I’m in charge of the lighting for the show. Stage lighting is on the short list of things I’m better than average at, and I take it super seriously. I know I’m going to stress about getting everything done on time (last year, I spent several nights until 3 AM writing cues.) While there’s no place I’d rather be than in a theater, I’ll be away from my comfortable chair by the fireplace for a few weeks, in the dead of a northeastern winter. That might have been what I meant.
I might also have meant that I’ll be training a student crew that only gets to work in their theater twice a year. That’s just not enough to build up basic skills to the point where they can contribute as much as any of us would like. My dream is that each student designer would “own” a few numbers – work out the requirements, collaborate on the instrument plot and focus, then write the cues for their parts. The best way to do that would be to allow the students to work tech on the dozens of concerts and assemblies in the space, gaining the basic experience that would inform a bigger job.
So both of those might have been part of the discussion about why I’m not looking forward to the show, but here’s the deep down reason. “The kids are so excited” goes hand in hand with “As long as they’re having fun…” Theater is fun, but my goal in creating a work that an audience will pay to see had better not be my own enjoyment. The creators had something to say when they wrote the piece, and hopefully those of us presenting their work have a similar goal. I’ve seen way too many shows where the performers clearly prized their own enjoyment over the audience’s – but why wouldn’t they? They were told since middle school that their excitement is what counts, their enjoyment of putting on a show. Once that’s the goal, they’re deaf to criticism – the point is to have fun, they’re having fun, therefore success.
The best criticism I ever received was after a high school production of Grease I’d appeared in. We’d gotten universal raves, sold-out standing ovations every night. On Monday after the run, I asked my English teacher what she’d thought. “I felt like everyone on stage was having a better time than I was.” That burned. First of all, I didn’t expect a negative response when I asked someone what they thought – it’s why I still dread meeting friends after their shows, because I don’t want them to ask me the question and risk being wounded. Much later, I realized she had a great point, possibly the best point there is. She was right – I’d had a fantastic time doing Grease, so I expected nothing but a positive response. I didn’t give much thought to WHY we were doing the show, WHAT we were trying to say, WHO we were trying to reach. I didn’t think about the audience – I wanted them thinking about ME. Obnoxious, narcissistic, pointless theater – the performer whose aim is self-pleasure is just masturbating. (There’s nothing wrong with masturbation, by the way. But I won’t pay to watch someone do it.)

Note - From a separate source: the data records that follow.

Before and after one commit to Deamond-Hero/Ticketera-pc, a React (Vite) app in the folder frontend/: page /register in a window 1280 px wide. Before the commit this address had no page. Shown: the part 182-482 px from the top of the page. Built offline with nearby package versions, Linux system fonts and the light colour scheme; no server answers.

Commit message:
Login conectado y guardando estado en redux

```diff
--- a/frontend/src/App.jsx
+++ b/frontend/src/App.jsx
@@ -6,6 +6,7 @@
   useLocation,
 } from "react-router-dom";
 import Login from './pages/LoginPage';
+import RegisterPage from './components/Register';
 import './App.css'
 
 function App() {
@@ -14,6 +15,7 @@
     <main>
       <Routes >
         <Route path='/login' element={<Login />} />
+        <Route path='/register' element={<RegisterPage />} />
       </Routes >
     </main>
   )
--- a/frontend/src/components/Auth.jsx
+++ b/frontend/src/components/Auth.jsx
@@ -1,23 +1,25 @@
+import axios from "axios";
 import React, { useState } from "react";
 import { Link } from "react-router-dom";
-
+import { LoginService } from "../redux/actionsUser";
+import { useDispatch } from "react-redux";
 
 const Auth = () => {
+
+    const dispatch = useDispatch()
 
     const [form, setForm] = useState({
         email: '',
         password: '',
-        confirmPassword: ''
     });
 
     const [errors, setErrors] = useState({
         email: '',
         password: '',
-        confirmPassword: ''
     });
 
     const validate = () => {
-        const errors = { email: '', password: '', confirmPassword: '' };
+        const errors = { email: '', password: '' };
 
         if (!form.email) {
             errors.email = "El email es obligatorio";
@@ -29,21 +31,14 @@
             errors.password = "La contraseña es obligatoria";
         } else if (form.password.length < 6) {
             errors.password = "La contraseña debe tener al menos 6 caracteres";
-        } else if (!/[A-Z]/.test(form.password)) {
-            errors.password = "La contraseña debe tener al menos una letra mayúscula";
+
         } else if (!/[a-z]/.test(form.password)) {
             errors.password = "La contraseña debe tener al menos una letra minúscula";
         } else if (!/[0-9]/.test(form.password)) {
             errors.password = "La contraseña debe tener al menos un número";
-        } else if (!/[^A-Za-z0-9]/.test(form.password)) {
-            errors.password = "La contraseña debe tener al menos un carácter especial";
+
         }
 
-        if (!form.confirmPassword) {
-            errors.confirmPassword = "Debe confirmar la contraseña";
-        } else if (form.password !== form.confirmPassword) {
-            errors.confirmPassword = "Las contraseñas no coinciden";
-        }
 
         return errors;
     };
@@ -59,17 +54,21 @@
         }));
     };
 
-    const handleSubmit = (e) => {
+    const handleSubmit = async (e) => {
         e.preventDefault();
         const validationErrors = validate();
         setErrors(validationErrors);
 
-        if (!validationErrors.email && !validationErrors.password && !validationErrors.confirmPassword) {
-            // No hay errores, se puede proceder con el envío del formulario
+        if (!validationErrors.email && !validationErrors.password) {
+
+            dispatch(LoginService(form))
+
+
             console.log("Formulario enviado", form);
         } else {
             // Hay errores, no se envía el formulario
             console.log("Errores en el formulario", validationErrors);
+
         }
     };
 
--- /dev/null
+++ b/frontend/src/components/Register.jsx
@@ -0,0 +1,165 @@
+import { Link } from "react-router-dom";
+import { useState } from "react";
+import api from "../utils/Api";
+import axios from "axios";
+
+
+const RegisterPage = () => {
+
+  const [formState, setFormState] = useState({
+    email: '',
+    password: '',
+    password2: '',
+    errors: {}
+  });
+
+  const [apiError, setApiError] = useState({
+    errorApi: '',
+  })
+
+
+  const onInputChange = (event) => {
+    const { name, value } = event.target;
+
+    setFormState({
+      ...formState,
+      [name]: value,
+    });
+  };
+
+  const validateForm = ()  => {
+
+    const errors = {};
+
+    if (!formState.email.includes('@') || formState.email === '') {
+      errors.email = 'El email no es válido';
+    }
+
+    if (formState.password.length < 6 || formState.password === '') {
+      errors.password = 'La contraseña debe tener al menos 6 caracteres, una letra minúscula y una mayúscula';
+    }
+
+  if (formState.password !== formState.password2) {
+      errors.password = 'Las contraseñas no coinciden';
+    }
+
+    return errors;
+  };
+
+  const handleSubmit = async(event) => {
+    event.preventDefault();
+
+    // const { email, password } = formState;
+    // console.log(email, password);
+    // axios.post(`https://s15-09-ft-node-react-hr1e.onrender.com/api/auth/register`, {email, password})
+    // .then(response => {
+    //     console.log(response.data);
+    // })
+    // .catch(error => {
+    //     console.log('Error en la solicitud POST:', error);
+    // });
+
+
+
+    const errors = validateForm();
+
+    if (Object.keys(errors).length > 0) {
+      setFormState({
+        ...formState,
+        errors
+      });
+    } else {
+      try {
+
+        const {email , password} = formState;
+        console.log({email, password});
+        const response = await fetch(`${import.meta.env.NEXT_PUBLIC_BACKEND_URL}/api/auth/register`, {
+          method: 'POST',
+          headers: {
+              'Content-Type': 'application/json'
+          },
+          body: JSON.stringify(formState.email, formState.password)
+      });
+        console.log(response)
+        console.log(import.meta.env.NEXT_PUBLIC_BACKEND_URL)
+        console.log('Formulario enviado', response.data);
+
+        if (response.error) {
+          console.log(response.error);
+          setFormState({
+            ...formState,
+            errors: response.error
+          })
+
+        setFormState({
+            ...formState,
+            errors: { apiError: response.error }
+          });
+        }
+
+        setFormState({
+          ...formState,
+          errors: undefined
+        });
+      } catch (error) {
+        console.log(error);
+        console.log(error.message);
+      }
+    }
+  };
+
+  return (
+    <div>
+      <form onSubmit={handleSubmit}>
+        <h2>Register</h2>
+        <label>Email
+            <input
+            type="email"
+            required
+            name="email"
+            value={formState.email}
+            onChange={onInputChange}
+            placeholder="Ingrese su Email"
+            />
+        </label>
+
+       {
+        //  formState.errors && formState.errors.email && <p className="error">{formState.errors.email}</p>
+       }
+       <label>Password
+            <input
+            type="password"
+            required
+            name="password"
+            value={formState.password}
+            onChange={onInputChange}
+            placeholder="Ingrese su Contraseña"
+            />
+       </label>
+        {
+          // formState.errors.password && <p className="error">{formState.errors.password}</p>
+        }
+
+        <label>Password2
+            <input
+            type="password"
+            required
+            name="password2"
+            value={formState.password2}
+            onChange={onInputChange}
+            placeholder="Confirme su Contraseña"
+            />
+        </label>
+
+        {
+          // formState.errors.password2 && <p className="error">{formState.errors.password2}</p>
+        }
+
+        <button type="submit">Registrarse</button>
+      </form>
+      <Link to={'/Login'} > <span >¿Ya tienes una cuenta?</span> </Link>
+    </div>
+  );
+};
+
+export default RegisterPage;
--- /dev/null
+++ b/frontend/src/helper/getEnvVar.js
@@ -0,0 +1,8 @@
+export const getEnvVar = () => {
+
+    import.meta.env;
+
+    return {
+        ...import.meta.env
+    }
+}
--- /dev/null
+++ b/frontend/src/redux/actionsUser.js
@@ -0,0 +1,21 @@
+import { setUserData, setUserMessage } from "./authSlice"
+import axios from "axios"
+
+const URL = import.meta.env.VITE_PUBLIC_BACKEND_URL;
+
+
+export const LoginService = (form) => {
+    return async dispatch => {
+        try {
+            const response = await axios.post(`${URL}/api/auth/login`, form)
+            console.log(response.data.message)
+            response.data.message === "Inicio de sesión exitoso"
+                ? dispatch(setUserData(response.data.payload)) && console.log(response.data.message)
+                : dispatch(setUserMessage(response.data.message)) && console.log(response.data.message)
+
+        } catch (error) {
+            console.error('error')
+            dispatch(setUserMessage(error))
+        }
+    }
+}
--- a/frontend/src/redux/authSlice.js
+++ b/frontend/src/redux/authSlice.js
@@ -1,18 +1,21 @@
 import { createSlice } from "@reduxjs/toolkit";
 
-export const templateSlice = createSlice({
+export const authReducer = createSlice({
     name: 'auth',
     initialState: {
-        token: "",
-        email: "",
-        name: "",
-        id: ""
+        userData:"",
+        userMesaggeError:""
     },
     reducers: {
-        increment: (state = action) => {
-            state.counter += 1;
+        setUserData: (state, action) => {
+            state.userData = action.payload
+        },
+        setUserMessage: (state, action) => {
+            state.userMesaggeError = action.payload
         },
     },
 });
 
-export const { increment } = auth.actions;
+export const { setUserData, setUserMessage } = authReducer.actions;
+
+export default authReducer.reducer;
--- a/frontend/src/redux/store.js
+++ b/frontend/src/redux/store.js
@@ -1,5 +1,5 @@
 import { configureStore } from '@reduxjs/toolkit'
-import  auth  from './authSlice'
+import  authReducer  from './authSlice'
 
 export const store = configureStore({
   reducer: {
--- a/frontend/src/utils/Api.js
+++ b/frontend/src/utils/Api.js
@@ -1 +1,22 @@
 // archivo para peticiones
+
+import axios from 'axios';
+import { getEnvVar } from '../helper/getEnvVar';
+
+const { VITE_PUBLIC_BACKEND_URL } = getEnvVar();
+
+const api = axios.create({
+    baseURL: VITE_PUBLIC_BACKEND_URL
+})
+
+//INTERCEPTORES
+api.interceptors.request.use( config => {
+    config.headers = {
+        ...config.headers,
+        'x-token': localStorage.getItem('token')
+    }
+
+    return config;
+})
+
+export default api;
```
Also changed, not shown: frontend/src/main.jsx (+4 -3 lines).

Sports teams practice and are coached to improve – the main concern after a loss isn’t “at least the kids had fun.” Marching bands and mathletes and the debate squad practice and compete. Theater is one of the few educational activities that’s measured by the enjoyment of the participants. I want to shift the bar. I want the kids to think about what a piece of theater is trying to say, and what they’re saying with their presentation of it. I want them to work for the audience’s genuine pleasure, to communicate something as clearly and effectively as possible. I want to help them develop the tools of a craft and discipline that will carry over into other walks of life. That’s something worth getting excited about.
I guess I am looking forward to the show.